Average wind speed during the last 24 hours: 5-15 mph
Maximum wind gust in the last 24 hours: 25 mph
New snowfall in the last 24 hours: 0 inches
Total snow depth: 95 inches
weather

Ahead of a small incoming storm, clouds and westerly winds will increase through the day today. The storm will mostly pass by to our north tonight through tomorrow night. Expect minimal snowfall accumulations and strong westerly winds tomorrow. Warmer and calmer weather is forecasted for Sunday through Tuesday.

Two-Day Mountain Weather Forecast Produced in partnership with the Reno NWS
For 8000 ft. to 10000 ft.
  Thursday Thursday Night Friday
Weather: Sunny then becoming mostly cloudy. Mostly cloudy then becoming partly cloudy. Mostly cloudy then becoming partly cloudy. Slight chance of snow in the morning.
Temperatures: 34 to 42 deg. F. 21 to 26 deg. F. 33 to 41 deg. F.
Wind direction: West Southwest Southwest
Wind speed: Light winds becoming west 15 to 25 mph with gusts up to 45 mph in the afternoon. 15 to 35 mph with gusts to 60 mph. 15 to 35 mph with gusts to 60 mph.
Expected snowfall: 0 in. 0 in. 0 to Trace in.
For above 10000 ft.
  Thursday Thursday Night Friday
Weather: Sunny then becoming mostly cloudy. Mostly cloudy then becoming partly cloudy. Mostly cloudy then becoming partly cloudy. Slight chance of snow in the morning.
Temperatures: 28 to 34 deg. F. 17 to 22 deg. F. 25 to 33 deg. F.
Wind direction: West Southwest Southwest
Wind speed: 15 to 30 mph. Gusts up to 45 mph increasing to 60 mph in the afternoon. 30 to 50 mph with gusts to 70 mph. 25 to 40 mph with gusts to 65 mph.
Expected snowfall: 0 in. 0 in. 0 in.
Disclaimer

This snowpack summary applies only to backcountry areas in the Bridgeport Winter Recreation Area. Click here for a map of the area. This snowpack summary describes general avalanche conditions and local variations always occur.
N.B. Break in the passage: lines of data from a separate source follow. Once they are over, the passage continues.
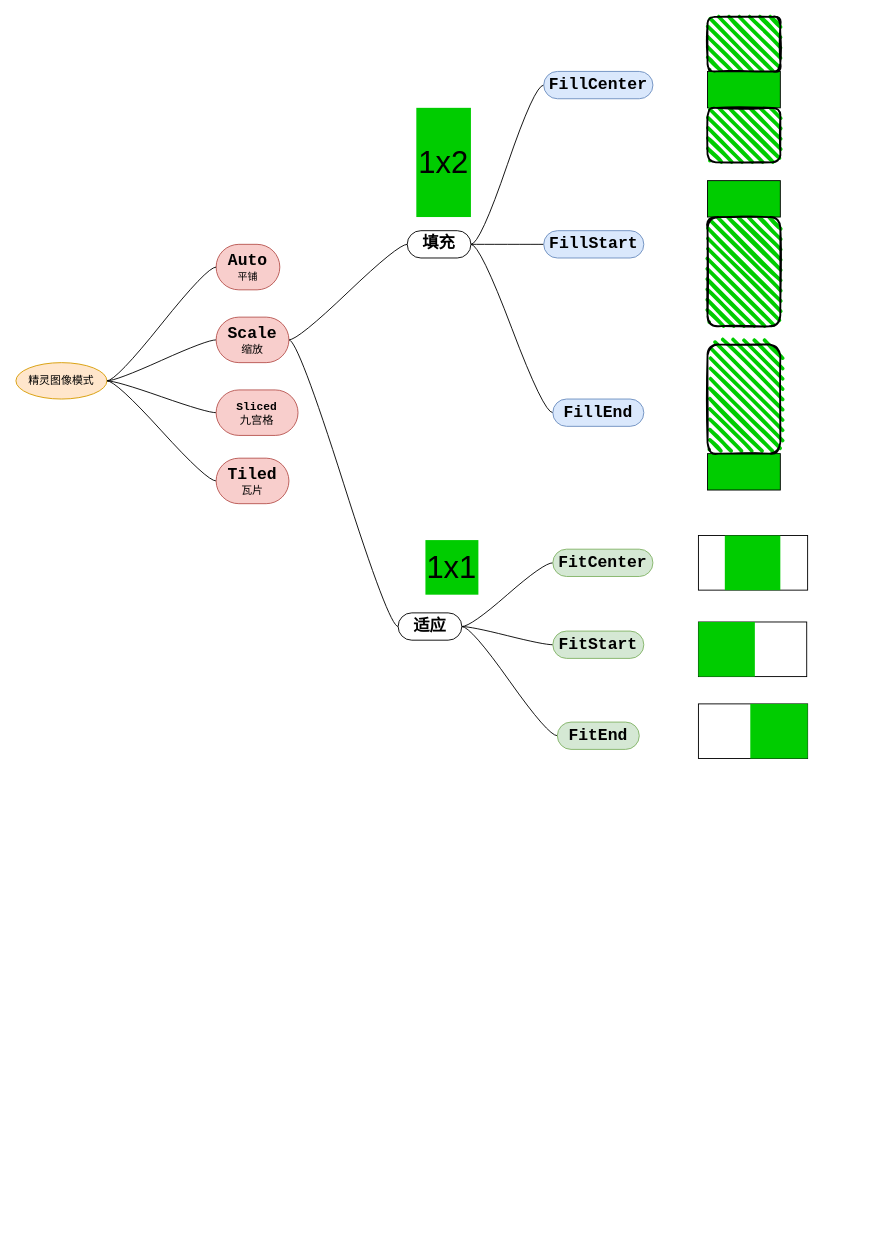
Earlier version of the draw.io diagram page "精灵的图像拉伸模式" (8 of 8) of bevy-0.17.drawio (topkg/graph). Source tidied: cells renumbered, new cells numbered last; positions are measured from the earlier drawing's top-left corner, leaving out a move shared by most shapes. Both pictures are drawn from the tidied source at 91%, with x=0, y=0 at pixel (15, 16).
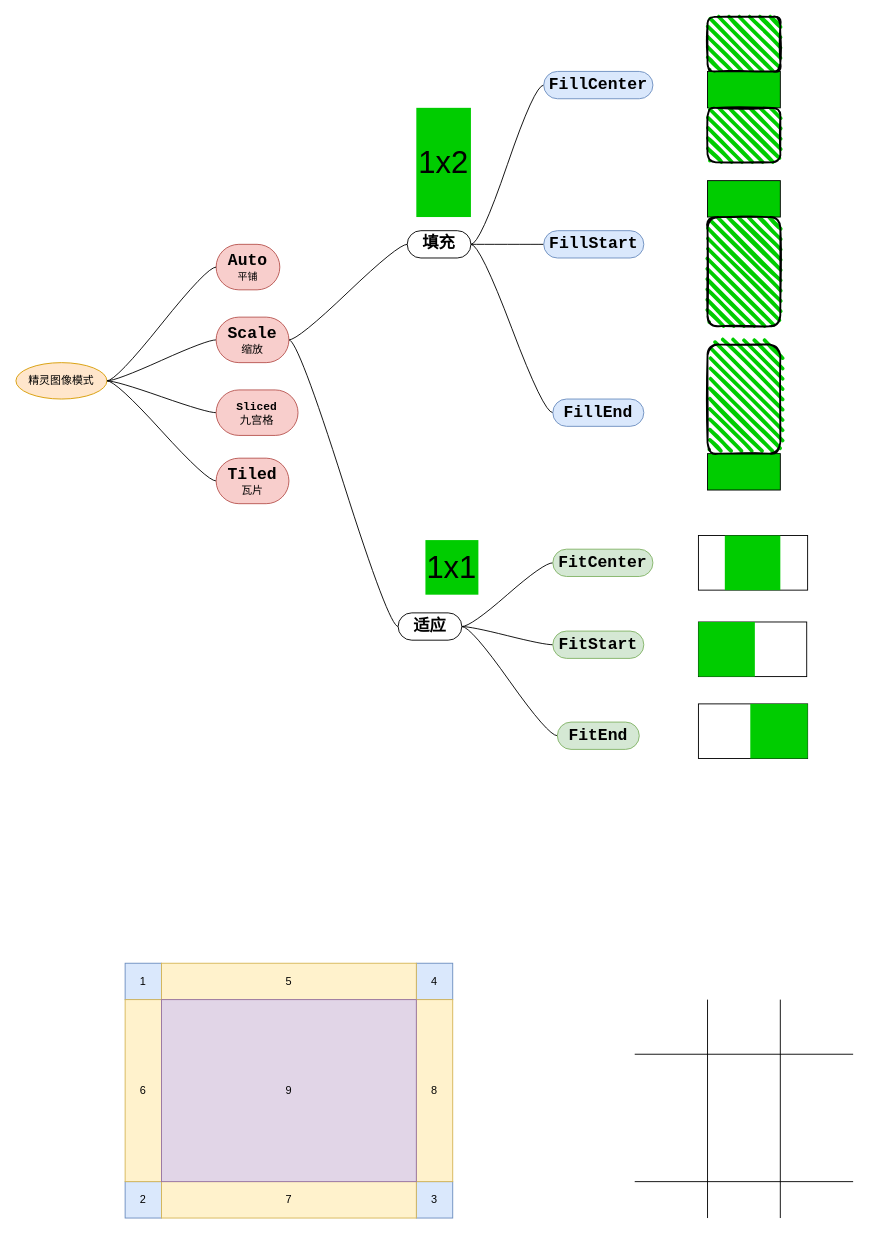
The same page after the edit.

Commit message:
图像拉伸九宫格

What changed in the source:
```diff
@@
+    <mxCell id="42" value="1" style="rounded=0;whiteSpace=wrap;html=1;fillColor=#dae8fc;strokeColor=#6c8ebf;" parent="1" vertex="1">
+      <mxGeometry x="120" y="1040" width="40" height="40" as="geometry" />
+    </mxCell>
+    <mxCell id="43" value="2" style="rounded=0;whiteSpace=wrap;html=1;fillColor=#dae8fc;strokeColor=#6c8ebf;" parent="1" vertex="1">
+      <mxGeometry x="120" y="1280" width="40" height="40" as="geometry" />
+    </mxCell>
+    <mxCell id="44" value="3" style="rounded=0;whiteSpace=wrap;html=1;fillColor=#dae8fc;strokeColor=#6c8ebf;" parent="1" vertex="1">
+      <mxGeometry x="440" y="1280" width="40" height="40" as="geometry" />
+    </mxCell>
+    <mxCell id="45" value="4" style="rounded=0;whiteSpace=wrap;html=1;fillColor=#dae8fc;strokeColor=#6c8ebf;" parent="1" vertex="1">
+      <mxGeometry x="440" y="1040" width="40" height="40" as="geometry" />
+    </mxCell>
+    <mxCell id="46" value="8" style="rounded=0;whiteSpace=wrap;html=1;fillColor=#fff2cc;strokeColor=#d6b656;" parent="1" vertex="1">
+      <mxGeometry x="440" y="1080" width="40" height="200" as="geometry" />
+    </mxCell>
+    <mxCell id="47" value="6" style="rounded=0;whiteSpace=wrap;html=1;fillColor=#fff2cc;strokeColor=#d6b656;" parent="1" vertex="1">
+      <mxGeometry x="120" y="1080" width="40" height="200" as="geometry" />
+    </mxCell>
+    <mxCell id="48" value="7" style="rounded=0;whiteSpace=wrap;html=1;fillColor=#fff2cc;strokeColor=#d6b656;" parent="1" vertex="1">
+      <mxGeometry x="160" y="1280" width="280" height="40" as="geometry" />
+    </mxCell>
+    <mxCell id="49" value="5" style="rounded=0;whiteSpace=wrap;html=1;fillColor=#fff2cc;strokeColor=#d6b656;" parent="1" vertex="1">
+      <mxGeometry x="160" y="1040" width="280" height="40" as="geometry" />
+    </mxCell>
+    <mxCell id="50" value="9" style="rounded=0;whiteSpace=wrap;html=1;fillColor=#e1d5e7;strokeColor=#9673a6;" parent="1" vertex="1">
+      <mxGeometry x="160" y="1080" width="280" height="200" as="geometry" />
+    </mxCell>
+    <mxCell id="51" style="endArrow=none;html=1;rounded=0;" parent="1" edge="1">
+      <mxGeometry relative="1" as="geometry">
+        <mxPoint x="760" y="1320" as="sourcePoint" />
+        <mxPoint x="760" y="1080" as="targetPoint" />
+      </mxGeometry>
+    </mxCell>
+    <mxCell id="52" style="endArrow=none;html=1;rounded=0;" parent="1" edge="1">
+      <mxGeometry relative="1" as="geometry">
+        <mxPoint x="840" y="1320" as="sourcePoint" />
+        <mxPoint x="840" y="1080" as="targetPoint" />
+      </mxGeometry>
+    </mxCell>
+    <mxCell id="53" style="endArrow=none;html=1;rounded=0;" parent="1" edge="1">
+      <mxGeometry relative="1" as="geometry">
+        <mxPoint x="920" y="1140" as="sourcePoint" />
+        <mxPoint x="680" y="1140" as="targetPoint" />
+      </mxGeometry>
+    </mxCell>
+    <mxCell id="54" style="endArrow=none;html=1;rounded=0;" parent="1" edge="1">
+      <mxGeometry relative="1" as="geometry">
+        <mxPoint x="920" y="1280" as="sourcePoint" />
+        <mxPoint x="680" y="1280" as="targetPoint" />
+      </mxGeometry>
+    </mxCell>
```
This snowpack summary expires in 48 hours unless otherwise noted. The information in this snowpack summary is provided by the USDA Forest Service who is solely responsible for its content.